Front-end code edit data:
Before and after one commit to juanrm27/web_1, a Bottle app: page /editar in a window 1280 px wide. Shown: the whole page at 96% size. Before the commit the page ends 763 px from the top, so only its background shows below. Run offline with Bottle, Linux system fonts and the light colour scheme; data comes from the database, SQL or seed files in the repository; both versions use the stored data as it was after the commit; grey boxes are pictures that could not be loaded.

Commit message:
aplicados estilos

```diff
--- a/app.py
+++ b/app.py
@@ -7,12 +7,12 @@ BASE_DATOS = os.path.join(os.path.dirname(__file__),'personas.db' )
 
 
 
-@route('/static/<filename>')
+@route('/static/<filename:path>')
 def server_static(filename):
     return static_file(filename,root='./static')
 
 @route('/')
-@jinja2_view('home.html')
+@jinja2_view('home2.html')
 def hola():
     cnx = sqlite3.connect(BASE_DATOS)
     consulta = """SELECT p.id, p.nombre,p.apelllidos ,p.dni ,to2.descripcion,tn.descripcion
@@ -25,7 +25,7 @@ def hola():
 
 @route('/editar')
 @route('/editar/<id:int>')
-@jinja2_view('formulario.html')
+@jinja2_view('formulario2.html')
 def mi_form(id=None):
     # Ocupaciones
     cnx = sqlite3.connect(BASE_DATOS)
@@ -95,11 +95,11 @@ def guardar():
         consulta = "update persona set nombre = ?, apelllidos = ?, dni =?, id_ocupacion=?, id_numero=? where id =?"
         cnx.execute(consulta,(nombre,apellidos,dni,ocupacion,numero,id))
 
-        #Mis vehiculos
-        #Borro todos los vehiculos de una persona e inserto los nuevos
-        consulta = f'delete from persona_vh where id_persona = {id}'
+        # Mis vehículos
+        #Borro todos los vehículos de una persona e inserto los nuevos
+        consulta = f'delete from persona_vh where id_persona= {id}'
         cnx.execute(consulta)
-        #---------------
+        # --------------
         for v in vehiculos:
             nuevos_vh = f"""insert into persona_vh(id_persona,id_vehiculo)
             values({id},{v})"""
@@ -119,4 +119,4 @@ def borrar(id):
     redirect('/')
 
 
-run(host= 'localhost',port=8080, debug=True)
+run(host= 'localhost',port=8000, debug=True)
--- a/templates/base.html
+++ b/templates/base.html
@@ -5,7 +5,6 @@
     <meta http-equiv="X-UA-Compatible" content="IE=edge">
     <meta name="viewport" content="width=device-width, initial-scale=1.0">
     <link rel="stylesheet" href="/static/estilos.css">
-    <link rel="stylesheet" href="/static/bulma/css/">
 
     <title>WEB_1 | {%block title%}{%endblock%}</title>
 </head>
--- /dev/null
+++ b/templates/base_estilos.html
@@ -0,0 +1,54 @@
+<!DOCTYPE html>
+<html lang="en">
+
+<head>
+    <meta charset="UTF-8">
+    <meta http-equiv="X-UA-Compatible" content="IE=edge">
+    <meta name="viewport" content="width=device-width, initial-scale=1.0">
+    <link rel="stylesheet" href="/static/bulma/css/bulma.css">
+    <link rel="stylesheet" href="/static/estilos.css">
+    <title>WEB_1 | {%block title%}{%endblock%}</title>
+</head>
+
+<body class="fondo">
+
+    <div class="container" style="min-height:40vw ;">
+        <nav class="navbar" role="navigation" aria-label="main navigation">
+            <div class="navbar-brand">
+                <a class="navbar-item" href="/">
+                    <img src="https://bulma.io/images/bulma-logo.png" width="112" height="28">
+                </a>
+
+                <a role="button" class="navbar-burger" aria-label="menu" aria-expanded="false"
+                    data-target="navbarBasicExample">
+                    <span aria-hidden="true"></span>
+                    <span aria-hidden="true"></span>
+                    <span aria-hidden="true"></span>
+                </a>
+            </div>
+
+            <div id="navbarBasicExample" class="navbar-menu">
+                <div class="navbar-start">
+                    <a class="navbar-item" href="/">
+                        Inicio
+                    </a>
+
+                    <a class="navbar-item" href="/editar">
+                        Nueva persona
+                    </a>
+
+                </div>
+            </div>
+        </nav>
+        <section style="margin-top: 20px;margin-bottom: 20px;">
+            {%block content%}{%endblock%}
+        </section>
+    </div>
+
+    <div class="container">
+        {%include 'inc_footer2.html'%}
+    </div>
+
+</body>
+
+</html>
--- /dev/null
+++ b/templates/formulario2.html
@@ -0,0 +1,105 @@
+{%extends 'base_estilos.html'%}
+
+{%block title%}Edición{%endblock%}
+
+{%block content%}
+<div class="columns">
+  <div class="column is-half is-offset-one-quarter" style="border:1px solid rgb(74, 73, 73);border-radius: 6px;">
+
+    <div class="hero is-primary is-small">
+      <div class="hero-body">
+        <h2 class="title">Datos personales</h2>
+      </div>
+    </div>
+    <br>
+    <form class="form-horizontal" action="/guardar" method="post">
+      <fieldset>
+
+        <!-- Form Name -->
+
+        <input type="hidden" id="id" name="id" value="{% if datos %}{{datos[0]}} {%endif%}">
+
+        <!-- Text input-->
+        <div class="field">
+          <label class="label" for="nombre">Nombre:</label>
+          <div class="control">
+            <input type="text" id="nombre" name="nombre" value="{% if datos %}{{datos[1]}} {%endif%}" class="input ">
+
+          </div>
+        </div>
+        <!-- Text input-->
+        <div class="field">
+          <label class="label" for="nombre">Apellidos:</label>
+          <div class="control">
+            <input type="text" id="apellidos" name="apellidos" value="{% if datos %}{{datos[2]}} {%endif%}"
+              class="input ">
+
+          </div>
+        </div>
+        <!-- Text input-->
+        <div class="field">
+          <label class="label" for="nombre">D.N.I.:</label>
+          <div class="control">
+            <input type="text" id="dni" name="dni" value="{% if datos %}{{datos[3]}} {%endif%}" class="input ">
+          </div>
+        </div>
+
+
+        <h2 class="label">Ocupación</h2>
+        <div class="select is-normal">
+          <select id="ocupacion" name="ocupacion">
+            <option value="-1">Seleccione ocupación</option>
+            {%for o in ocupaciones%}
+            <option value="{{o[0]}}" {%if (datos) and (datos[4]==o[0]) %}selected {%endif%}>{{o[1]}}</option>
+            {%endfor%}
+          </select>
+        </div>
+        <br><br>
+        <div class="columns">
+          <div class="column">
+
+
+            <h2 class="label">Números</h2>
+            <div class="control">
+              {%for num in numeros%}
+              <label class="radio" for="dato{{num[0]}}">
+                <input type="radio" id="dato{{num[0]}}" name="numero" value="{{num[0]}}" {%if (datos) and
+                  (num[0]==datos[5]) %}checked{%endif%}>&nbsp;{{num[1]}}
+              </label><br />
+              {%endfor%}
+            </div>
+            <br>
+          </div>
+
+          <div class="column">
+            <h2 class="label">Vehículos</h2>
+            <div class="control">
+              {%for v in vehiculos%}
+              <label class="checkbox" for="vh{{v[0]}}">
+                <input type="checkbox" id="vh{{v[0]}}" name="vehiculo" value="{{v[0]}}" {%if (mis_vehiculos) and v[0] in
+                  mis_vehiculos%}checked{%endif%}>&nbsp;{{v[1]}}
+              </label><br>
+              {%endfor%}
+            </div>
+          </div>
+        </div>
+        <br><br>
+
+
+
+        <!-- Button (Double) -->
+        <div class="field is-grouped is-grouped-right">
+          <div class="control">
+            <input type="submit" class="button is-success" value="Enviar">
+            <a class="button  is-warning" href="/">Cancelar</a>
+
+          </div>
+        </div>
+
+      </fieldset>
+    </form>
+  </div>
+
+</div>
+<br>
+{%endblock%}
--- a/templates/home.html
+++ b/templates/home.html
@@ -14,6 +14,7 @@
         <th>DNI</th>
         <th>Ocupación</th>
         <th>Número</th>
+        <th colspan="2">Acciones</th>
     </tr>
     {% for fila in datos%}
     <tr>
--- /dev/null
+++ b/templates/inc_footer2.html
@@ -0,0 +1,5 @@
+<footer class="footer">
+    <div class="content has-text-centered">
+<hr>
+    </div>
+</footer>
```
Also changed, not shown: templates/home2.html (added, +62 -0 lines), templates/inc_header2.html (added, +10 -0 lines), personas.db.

> _What you need to do_
In the lines above, spot each one that contains the word "endif" and copy it.

> _Solution for this task_
+        <input type="hidden" id="id" name="id" value="{% if datos %}{{datos[0]}} {%endif%}">
+            <input type="text" id="nombre" name="nombre" value="{% if datos %}{{datos[1]}} {%endif%}" class="input ">
+            <input type="text" id="apellidos" name="apellidos" value="{% if datos %}{{datos[2]}} {%endif%}"
+            <input type="text" id="dni" name="dni" value="{% if datos %}{{datos[3]}} {%endif%}" class="input ">
+            <option value="{{o[0]}}" {%if (datos) and (datos[4]==o[0]) %}selected {%endif%}>{{o[1]}}</option>
+                  (num[0]==datos[5]) %}checked{%endif%}>&nbsp;{{num[1]}}
+                  mis_vehiculos%}checked{%endif%}>&nbsp;{{v[1]}}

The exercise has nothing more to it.